- [Exercise details] Check every line of the entries below for "프로젝트", and copy the lines that have it.

Itemized modification records:
-=-=-=-=-
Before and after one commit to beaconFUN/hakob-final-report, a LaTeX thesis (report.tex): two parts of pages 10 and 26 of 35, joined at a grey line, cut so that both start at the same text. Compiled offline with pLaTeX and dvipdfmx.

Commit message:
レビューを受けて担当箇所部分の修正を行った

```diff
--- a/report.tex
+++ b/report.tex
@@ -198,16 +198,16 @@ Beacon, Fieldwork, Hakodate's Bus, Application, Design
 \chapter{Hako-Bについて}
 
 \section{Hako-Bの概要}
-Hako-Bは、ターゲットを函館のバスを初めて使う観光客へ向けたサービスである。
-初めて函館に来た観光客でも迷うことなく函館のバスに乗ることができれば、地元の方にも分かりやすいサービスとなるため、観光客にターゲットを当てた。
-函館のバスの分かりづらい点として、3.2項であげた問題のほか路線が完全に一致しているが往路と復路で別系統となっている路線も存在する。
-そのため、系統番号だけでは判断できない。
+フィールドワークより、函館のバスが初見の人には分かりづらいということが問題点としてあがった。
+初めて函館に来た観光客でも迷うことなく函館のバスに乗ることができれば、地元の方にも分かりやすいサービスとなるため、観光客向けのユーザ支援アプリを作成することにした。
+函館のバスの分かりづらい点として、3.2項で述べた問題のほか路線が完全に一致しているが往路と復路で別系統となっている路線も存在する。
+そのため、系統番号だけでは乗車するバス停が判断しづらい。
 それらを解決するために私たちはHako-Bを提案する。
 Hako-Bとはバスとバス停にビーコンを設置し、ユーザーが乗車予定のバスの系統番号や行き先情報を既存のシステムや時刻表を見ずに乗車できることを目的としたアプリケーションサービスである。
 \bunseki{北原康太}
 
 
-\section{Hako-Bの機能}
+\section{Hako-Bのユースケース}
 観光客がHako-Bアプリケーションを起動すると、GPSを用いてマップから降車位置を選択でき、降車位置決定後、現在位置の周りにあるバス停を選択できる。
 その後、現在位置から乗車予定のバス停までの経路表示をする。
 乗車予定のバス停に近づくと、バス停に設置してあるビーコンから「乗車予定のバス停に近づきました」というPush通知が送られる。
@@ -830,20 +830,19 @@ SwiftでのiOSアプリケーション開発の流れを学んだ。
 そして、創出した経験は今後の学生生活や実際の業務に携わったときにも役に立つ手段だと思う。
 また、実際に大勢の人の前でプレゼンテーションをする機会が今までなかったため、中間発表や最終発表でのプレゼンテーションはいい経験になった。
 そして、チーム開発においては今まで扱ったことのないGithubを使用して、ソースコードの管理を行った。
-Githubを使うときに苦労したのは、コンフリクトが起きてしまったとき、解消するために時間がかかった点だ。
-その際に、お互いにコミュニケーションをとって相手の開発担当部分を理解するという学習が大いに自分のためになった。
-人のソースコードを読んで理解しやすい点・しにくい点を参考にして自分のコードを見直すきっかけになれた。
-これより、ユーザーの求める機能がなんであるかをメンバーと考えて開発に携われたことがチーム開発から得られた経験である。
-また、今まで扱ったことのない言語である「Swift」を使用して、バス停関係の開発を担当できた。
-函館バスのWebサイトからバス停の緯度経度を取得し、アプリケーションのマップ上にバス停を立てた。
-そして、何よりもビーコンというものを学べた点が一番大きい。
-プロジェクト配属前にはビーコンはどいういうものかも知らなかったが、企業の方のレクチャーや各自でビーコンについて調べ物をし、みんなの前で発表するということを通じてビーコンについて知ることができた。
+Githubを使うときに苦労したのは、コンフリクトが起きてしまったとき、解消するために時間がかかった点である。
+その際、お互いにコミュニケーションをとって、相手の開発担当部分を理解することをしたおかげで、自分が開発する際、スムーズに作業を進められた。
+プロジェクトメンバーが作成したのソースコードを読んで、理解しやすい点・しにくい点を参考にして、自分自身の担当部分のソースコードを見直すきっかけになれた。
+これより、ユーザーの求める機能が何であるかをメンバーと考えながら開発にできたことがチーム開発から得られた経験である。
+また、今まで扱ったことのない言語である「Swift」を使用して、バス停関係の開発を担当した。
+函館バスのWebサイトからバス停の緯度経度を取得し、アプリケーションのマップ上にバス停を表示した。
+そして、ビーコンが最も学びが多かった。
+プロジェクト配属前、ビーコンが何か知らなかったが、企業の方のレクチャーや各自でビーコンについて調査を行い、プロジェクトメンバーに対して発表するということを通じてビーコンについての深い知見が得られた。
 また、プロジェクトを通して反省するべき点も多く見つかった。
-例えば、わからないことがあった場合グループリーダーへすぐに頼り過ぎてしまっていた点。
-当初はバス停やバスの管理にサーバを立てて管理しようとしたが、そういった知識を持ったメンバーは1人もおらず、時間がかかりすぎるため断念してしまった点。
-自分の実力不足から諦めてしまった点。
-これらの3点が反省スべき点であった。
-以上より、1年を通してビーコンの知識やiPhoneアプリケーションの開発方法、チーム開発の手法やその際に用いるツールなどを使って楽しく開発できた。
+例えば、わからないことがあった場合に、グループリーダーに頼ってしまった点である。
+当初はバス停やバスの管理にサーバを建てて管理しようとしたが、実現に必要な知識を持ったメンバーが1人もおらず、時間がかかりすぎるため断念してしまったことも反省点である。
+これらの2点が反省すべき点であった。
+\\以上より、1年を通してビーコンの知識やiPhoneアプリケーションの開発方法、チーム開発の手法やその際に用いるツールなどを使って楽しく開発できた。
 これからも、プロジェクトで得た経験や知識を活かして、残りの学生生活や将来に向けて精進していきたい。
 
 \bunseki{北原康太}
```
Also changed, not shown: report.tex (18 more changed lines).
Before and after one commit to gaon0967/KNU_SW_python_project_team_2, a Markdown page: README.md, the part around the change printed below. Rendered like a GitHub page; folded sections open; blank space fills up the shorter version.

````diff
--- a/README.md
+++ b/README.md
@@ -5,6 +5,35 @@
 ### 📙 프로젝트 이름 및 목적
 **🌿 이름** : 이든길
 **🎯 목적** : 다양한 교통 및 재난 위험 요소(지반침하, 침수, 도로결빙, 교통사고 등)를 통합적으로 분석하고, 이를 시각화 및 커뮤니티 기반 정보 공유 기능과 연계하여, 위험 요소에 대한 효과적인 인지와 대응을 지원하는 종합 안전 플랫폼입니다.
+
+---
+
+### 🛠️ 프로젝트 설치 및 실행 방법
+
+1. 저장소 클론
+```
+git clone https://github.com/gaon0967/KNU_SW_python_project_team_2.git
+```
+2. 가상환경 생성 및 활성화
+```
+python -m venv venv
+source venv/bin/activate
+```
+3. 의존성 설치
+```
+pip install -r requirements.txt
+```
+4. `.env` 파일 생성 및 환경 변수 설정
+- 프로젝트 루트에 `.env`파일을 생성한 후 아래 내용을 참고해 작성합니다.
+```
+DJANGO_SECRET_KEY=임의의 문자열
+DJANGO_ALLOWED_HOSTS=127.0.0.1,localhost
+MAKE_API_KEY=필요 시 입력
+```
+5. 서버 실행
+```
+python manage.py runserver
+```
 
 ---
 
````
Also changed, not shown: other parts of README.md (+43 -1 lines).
-=-=-=-=-
- [Exercise solution]
 ### 📙 프로젝트 이름 및 목적
+### 🛠️ 프로젝트 설치 및 실행 방법
+- 프로젝트 루트에 `.env`파일을 생성한 후 아래 내용을 참고해 작성합니다.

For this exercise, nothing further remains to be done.